→ **YOUR ASSIGNMENT**:
From top to bottom, retype the data exactly, passing over any picture.

Edit tracking data:
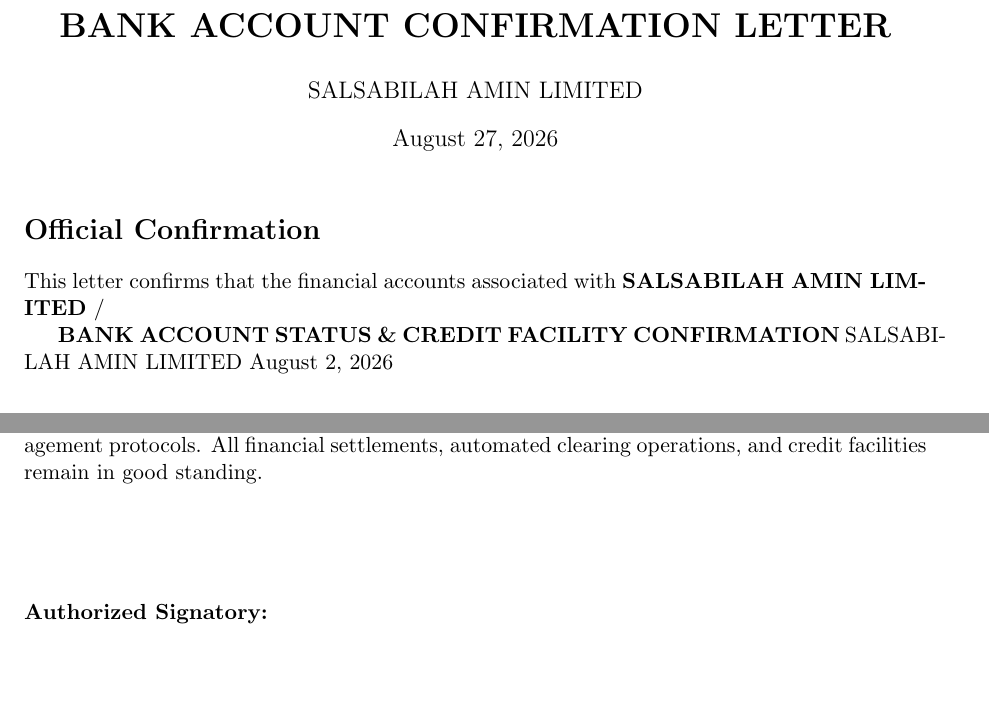
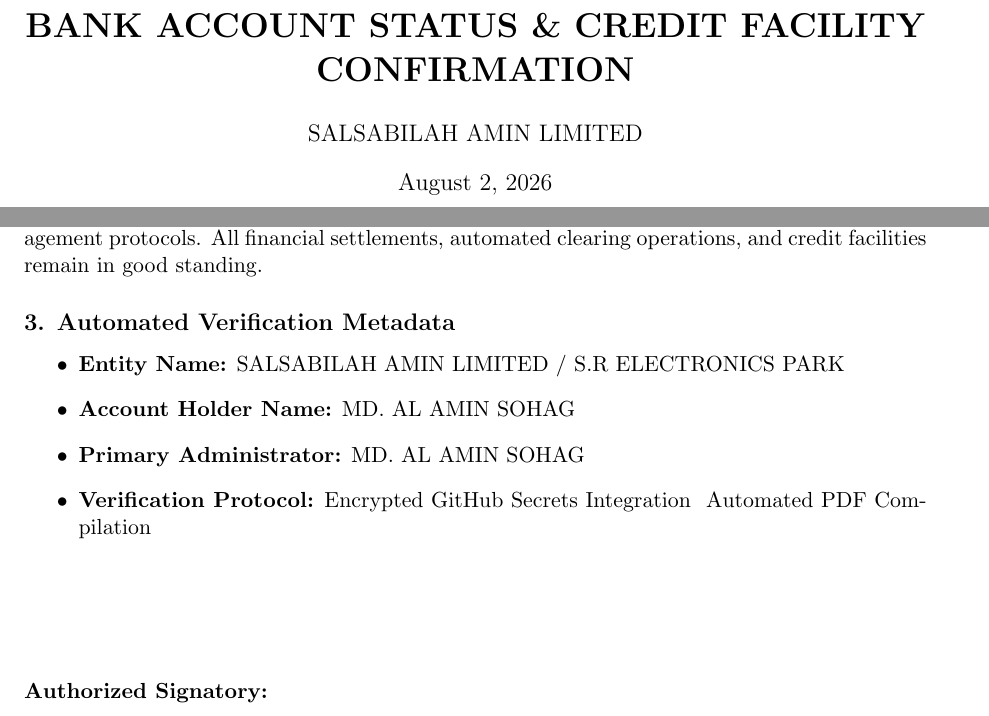
Before and after one commit to alaminsohagofficial/salsabilah-amin-operations, a LaTeX document (templates/bank_confirmation_letter.tex): two parts of the page before the commit and two parts of page 1 of 2 after it, joined at a grey line, cut so that both start at the same text, the shorter picture padded with empty space. Compiled offline with pdfLaTeX.

Commit message:
Update bank_confirmation_letter.tex

```diff
--- a/templates/bank_confirmation_letter.tex
+++ b/templates/bank_confirmation_letter.tex
@@ -1,15 +1,4 @@
 \documentclass[11pt,a4paper]{article}
-\usepackage[margin=1in]{geometry}
-
-\title{\textbf{BANK ACCOUNT CONFIRMATION LETTER}}
-\author{SALSABILAH AMIN LIMITED}
-\date{\today}
-
-\begin{document}
-\maketitle
-
-\section*{Official Confirmation}
-This letter confirms that the financial accounts associated with \textbf{SALSABILAH AMIN LIMITED} / \textbf{S.\documentclass[11pt,a4paper]{article}
 \usepackage[margin=1in]{geometry}
 
 \title{\textbf{BANK ACCOUNT STATUS \& CREDIT FACILITY CONFIRMATION}}
@@ -39,6 +28,14 @@
 \subsection*{2. Compliance \& Operational Declaration}
 All referenced banking channels are operated under strict regulatory compliance and risk management protocols. All financial settlements, automated clearing operations, and credit facilities remain in good standing.
 
+\subsection*{3. Automated Verification Metadata}
+\begin{itemize}
+    \item \textbf{Entity Name:} SALSABILAH AMIN LIMITED / S.R ELECTRONICS PARK
+    \item \textbf{Account Holder Name:} MD. AL AMIN SOHAG
+    \item \textbf{Primary Administrator:} MD. AL AMIN SOHAG
+    \item \textbf{Verification Protocol:} Encrypted GitHub Secrets Integration & Automated PDF Compilation
+\end{itemize}
+
 \vspace{2cm}
 \noindent
 \textbf{Authorized Signatory:}\\[1.5cm]
@@ -49,7 +50 @@
 \end{document}
- ELECTRONICS PARK} maintain active status for automated financial logging and reconciliation.
-
-\subsection*{Verified Account Metadata}
-\begin{itemize}
-    \item \textbf{Entity Name:} SALSABILAH AMIN LIMITED / S.R ELECTRONICS PARK
-    \item \textbf{Account Holder Name:} MD. AL AMIN SOHAG
```
Also changed, not shown: templates/bank_confirmation_letter.tex (15 more changed lines).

→ **ANSWER TO THE PROBLEM**:
Before and after one commit to alaminsohagofficial/salsabilah-amin-operations, a LaTeX document (templates/bank_confirmation_letter.tex): two parts of the page before the commit and two parts of page 1 of 2 after it, joined at a grey line, cut so that both start at the same text, the shorter picture padded with empty space. Compiled offline with pdfLaTeX.

Commit message:
Update bank_confirmation_letter.tex

```diff
--- a/templates/bank_confirmation_letter.tex
+++ b/templates/bank_confirmation_letter.tex
@@ -1,15 +1,4 @@
 \documentclass[11pt,a4paper]{article}
-\usepackage[margin=1in]{geometry}
-
-\title{\textbf{BANK ACCOUNT CONFIRMATION LETTER}}
-\author{SALSABILAH AMIN LIMITED}
-\date{\today}
-
-\begin{document}
-\maketitle
-
-\section*{Official Confirmation}
-This letter confirms that the financial accounts associated with \textbf{SALSABILAH AMIN LIMITED} / \textbf{S.\documentclass[11pt,a4paper]{article}
 \usepackage[margin=1in]{geometry}
 
 \title{\textbf{BANK ACCOUNT STATUS \& CREDIT FACILITY CONFIRMATION}}
@@ -39,6 +28,14 @@
 \subsection*{2. Compliance \& Operational Declaration}
 All referenced banking channels are operated under strict regulatory compliance and risk management protocols. All financial settlements, automated clearing operations, and credit facilities remain in good standing.
 
+\subsection*{3. Automated Verification Metadata}
+\begin{itemize}
+    \item \textbf{Entity Name:} SALSABILAH AMIN LIMITED / S.R ELECTRONICS PARK
+    \item \textbf{Account Holder Name:} MD. AL AMIN SOHAG
+    \item \textbf{Primary Administrator:} MD. AL AMIN SOHAG
+    \item \textbf{Verification Protocol:} Encrypted GitHub Secrets Integration & Automated PDF Compilation
+\end{itemize}
+
 \vspace{2cm}
 \noindent
 \textbf{Authorized Signatory:}\\[1.5cm]
@@ -49,7 +50 @@
 \end{document}
- ELECTRONICS PARK} maintain active status for automated financial logging and reconciliation.
-
-\subsection*{Verified Account Metadata}
-\begin{itemize}
-    \item \textbf{Entity Name:} SALSABILAH AMIN LIMITED / S.R ELECTRONICS PARK
-    \item \textbf{Account Holder Name:} MD. AL AMIN SOHAG
```
Also changed, not shown: templates/bank_confirmation_letter.tex (15 more changed lines).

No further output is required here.